The Kia Picanto has been around for a while now, but its stylish design hasn’t really dated much. A mild facelift in 2015 brought the Kia a little more up to date, but it hasn’t bought it up far enough for the exacting standards of this competitive class.
The Picanto is available with three or five doors, and both offer a decent amount of space – though not class-leading. There’s a choice of 1.0-litre three cylinder or 1.25-litre four-cylinder petrol engines, though the smaller unit is very sluggish at higher speeds. We’d go for the 1.25-litre, as the extra fuel consumption is worth it for the greater flexibility on offer. It’s best to avoid the Picanto’s optional automatic gearbox, as it drops fuel economy drastically.
The Picanto’s soft suspension gives a comfortable ride, but the clutch and accelerator seem oddly out of kilter, making it difficult to pilot smoothly.
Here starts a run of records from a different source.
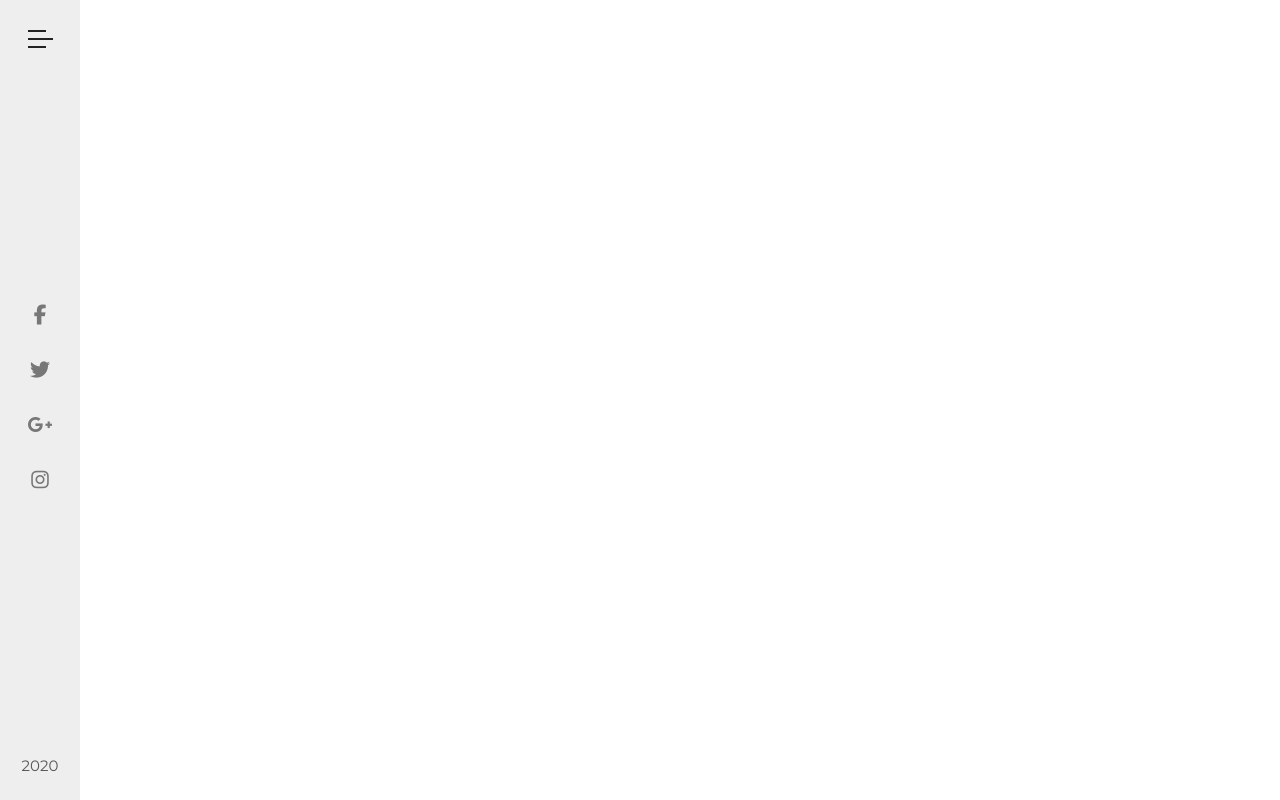
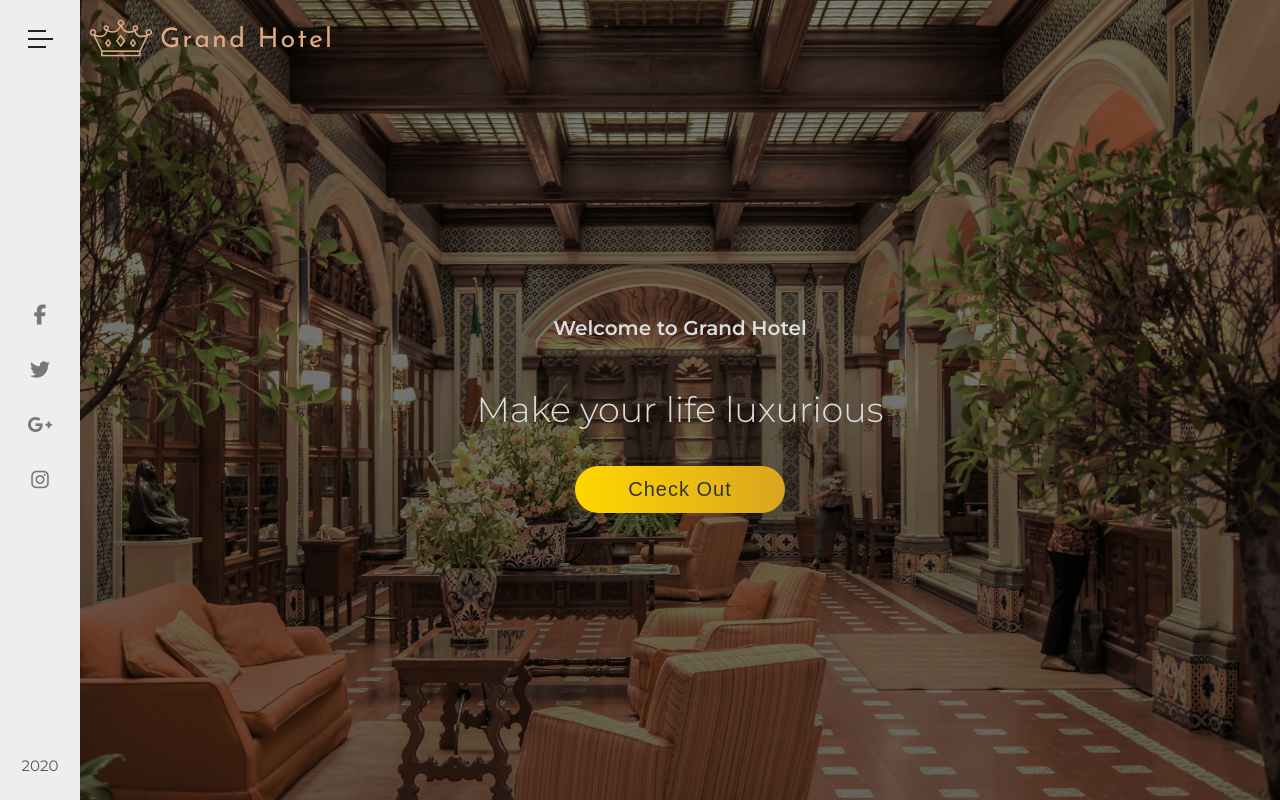
Before and after one commit to Macpeters/css_grid_project, a plain HTML site: page index.html in a window 1280 px wide. Drawn offline with Linux system fonts and the light colour scheme.

Commit message:
add header with some animation

```diff
--- a/css/style.css
+++ b/css/style.css
@@ -216,3 +216,79 @@ body {
 /* end navigation */
 
 /* End Navbar */
+
+/* Header */
+.header {
+  margin-left: 8rem;
+  height: 100vh;
+  background: linear-gradient(to top, rgba(0, 0, 0, .6), rgba(0, 0, 0, .5)), url(../img/header-1.jpeg) center no-repeat;
+  background-size: cover;
+}
+
+.brand {
+  display: flex;
+  cursor: pointer;
+}
+
+.hotel-heading {
+  font-family: 'Josefin Sans', sans-serif;
+  font-size: 2.7rem;
+  font-weight: 400;
+  color: #deaa86;
+  letter-spacing: .2rem;
+}
+
+.banner {
+  color: #ddd;
+  height: 65rem;
+  display: flex;
+  flex-direction: column;
+  justify-content: center;
+  align-items: center;
+}
+
+.banner-heading {
+  font-family: 'Josefin Sans', sans-serif;
+  font-size: 7rem;
+  font-weight: 400;
+  margin-bottom: 0;
+  animation: anim 2s;
+}
+
+.banner-paragraph {
+  font-size: 3.5rem;
+  font-weight: 300;
+  animation: anim 1.5s .5s backwards;
+}
+
+.banner-button {
+  width: 21rem;
+  padding: 1.2rem 2rem;
+  font-size: 2rem;
+  color: #333;
+  letter-spacing: .1rem;
+  border: none;
+  border-radius: 10rem;
+  outline: none;
+  background: linear-gradient(to right, gold, goldenrod);
+  cursor: pointer;
+  animation: anim 1s 1s backwards;
+}
+
+.banner-button:hover {
+  background: linear-gradient(to left, gold, goldenrod);
+}
+
+.banner-button:active {
+  transform: translateY(.2rem);
+}
+
+@keyframes anim {
+  0% {
+    opacity: 0;
+  }
+  100% {
+    opacity: 1;
+  }
+}
+/* End Header */
--- a/index.html
+++ b/index.html
@@ -97,5 +97,24 @@
 
     <!-- End Navbar -->
 
+    <!-- Header -->
+
+    <header class="header">
+      <div class="brand">
+        <div>
+          <img src="img/crown.png" width="80">
+        </div>
+        <h3 class="hotel-heading">Grand  Hotel</h3>
+      </div>
+
+      <div class="banner">
+        <h1  class="bannder-heading">Welcome to Grand Hotel</h1>
+        <p class="banner-paragraph">Make your life luxurious</p>
+        <button class="banner-button">Check Out</button>
+      </div>
+    </header>
+
+    <!-- End Header -->
+
   </body>
 </html>
```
The interior is above average for the class though – it’s got a smart design and is well built. Just try not to stare for too long at the ‘smiling clown’ steering wheel…
The Picanto is overdue an update, really – it’s based on the same platform as the previous-model Hyundai i10, after all. However those expecting to keep their car for a long time could do a lot worse than the Picanto with it’s 7-year, 100,000 mile warranty – just another reason Kia is doing so well in the UK.